Materials and Methods
- Materials and Reagents
Antibodies for ACC1 (3662s, 1:1,000 dilution; Cell Signaling), FASN (3189s, 1:1,000 dilution; Cell Signaling), SCD1 (2794s, 1:1,000 dilution; Cell Signaling), ELOVL6 (PA5-13455, 1:500 dilution; Thermo Scientific), DGAT1 (3845-100, 1:500 dilution; Bio Vision), GPAT1 (GTX85034, 1:1,000 dilution; GeneTex), AKTpT308 (4058s, 1:500 dilution; Cell Signaling), AKT (9272s, 1:500 dilution; Cell Signaling), mTOR-pS2448 (2971s, 1:1,000 dilution; Cell Signaling), mTOR (2972s, 1:1,000 dilution; Cell Signaling), S6K-pT389 (9205s, 1:400 dilution; Cell Signaling), S6K (2708s, 1:400 dilution; Cell Signaling), S6-pS240/244 (5364s, 1:1,500 dilution; Cell Signaling), S6 (2217s, 1:1,500 dilution; Cell Signaling), and GAPDH (3683s, 1:1,500 dilution; Cell Signaling) were purchased from Cell Signaling Technology.
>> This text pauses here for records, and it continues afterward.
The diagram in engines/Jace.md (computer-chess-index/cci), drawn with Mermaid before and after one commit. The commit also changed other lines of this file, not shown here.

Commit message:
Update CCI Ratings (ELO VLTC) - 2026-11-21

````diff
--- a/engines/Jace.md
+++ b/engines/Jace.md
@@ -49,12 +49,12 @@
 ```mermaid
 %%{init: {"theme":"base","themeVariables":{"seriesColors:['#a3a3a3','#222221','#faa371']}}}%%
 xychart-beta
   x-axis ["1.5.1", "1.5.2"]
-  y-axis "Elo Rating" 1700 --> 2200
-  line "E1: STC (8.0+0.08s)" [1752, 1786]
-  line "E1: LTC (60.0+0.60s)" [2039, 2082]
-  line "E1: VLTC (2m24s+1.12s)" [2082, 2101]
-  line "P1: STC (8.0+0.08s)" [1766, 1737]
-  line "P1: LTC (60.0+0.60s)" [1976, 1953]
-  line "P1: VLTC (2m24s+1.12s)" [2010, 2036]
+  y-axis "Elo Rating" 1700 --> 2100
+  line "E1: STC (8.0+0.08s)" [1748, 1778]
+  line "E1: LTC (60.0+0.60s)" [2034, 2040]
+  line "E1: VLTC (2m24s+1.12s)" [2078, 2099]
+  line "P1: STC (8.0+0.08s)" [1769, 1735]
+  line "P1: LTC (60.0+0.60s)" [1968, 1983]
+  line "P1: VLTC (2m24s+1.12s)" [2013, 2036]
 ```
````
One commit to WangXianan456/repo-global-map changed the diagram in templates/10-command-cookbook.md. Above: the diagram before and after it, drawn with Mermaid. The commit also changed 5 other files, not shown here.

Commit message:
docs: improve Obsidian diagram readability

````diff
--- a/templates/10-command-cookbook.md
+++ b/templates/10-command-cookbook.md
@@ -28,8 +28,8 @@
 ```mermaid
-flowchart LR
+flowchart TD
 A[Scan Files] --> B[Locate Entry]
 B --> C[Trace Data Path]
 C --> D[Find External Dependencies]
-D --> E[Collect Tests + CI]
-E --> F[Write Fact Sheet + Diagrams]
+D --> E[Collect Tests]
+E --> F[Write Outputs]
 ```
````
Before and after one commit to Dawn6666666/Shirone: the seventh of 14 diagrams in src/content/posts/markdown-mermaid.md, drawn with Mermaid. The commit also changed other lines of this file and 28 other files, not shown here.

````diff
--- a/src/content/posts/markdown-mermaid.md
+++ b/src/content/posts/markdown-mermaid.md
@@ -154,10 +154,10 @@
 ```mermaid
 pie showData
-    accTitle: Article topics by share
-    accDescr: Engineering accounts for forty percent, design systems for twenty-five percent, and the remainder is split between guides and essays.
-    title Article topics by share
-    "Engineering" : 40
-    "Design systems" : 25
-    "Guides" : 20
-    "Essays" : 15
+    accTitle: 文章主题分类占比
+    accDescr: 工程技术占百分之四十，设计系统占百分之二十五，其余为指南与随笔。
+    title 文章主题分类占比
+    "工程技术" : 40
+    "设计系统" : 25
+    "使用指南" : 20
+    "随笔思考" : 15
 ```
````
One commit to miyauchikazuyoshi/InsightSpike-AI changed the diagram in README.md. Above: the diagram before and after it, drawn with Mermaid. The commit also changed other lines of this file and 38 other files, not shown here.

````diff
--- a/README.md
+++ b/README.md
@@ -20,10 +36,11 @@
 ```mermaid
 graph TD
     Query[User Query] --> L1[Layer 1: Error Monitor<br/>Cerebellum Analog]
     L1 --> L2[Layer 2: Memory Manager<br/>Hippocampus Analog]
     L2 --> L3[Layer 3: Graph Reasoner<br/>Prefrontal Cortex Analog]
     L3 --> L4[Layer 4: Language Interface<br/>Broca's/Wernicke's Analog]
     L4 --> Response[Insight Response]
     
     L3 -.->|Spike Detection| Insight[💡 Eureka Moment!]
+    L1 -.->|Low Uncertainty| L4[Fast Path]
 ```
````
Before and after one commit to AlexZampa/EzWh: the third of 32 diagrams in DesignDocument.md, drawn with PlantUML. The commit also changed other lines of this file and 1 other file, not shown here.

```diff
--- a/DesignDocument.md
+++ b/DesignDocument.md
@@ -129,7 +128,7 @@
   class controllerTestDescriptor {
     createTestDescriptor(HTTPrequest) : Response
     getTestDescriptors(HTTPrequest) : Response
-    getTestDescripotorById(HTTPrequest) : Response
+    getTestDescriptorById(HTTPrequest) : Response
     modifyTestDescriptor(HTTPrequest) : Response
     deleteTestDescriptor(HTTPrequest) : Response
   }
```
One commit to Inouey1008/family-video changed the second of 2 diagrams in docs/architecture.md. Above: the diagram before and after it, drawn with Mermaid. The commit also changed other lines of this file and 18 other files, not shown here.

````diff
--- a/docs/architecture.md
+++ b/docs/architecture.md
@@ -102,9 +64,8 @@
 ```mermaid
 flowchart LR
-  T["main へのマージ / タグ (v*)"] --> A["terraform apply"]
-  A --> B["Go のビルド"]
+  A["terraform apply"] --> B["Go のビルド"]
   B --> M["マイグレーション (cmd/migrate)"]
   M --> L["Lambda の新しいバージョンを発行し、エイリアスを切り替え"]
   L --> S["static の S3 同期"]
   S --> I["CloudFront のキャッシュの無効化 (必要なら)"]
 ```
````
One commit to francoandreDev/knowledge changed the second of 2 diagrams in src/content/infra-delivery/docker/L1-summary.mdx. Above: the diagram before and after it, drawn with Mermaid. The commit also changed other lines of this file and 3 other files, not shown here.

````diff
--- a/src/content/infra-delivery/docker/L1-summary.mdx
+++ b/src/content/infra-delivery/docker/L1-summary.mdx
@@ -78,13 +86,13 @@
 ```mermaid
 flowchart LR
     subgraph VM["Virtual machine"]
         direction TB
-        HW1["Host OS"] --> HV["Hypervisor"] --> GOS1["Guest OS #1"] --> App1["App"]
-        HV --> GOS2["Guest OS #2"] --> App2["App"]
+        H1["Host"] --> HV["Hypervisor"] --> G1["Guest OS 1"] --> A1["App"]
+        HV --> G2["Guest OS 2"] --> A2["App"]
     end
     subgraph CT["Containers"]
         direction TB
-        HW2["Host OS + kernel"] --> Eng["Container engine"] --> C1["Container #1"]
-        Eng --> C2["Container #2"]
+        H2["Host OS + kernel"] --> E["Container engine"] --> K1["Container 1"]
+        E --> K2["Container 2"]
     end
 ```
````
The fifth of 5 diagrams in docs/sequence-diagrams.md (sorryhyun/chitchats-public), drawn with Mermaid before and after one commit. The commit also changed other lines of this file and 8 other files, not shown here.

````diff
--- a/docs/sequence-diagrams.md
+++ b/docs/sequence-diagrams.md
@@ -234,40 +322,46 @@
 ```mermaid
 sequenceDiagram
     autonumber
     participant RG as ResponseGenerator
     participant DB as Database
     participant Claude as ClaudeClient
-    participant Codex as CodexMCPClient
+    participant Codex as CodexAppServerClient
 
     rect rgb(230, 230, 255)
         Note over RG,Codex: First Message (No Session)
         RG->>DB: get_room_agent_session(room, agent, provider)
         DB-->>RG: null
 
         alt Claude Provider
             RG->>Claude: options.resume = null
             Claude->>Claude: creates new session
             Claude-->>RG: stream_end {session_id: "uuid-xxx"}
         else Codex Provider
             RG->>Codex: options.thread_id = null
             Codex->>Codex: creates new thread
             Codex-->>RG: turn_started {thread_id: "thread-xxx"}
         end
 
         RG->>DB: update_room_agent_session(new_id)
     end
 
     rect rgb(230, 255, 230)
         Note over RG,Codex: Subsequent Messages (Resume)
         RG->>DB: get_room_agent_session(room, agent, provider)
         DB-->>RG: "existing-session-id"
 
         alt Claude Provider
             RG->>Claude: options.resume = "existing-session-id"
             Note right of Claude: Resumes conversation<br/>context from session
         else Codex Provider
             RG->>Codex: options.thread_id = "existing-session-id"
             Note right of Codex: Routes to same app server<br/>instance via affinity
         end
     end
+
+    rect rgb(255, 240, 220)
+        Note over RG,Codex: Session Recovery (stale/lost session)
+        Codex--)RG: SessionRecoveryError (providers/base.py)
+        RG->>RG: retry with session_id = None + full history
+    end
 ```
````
Linoleic acid (free fatty acid dissolved in ethanol, #90150) and t10,c12 CLA (free fatty acid dissolved in ethanol, #90145) were purchased from Cayman Chemical.
- Cell Culture
HepG2 cells, a human hepatoma cell line, were maintained in Dulbecco’s modified Eagle’s medium (DMEM) containing 10% heat-inactivated fetal bovine serum and 1× penicillin-streptomycin at 37℃ in a humidified O 2 /CO 2 (19:1) atmosphere. For reatment, HepG2 cells were supplemented with the indicated concentrations of t10,c12 CLA dissolved in ethanol, or linoleic acid or the indicated time periods.
- Nile Red Staining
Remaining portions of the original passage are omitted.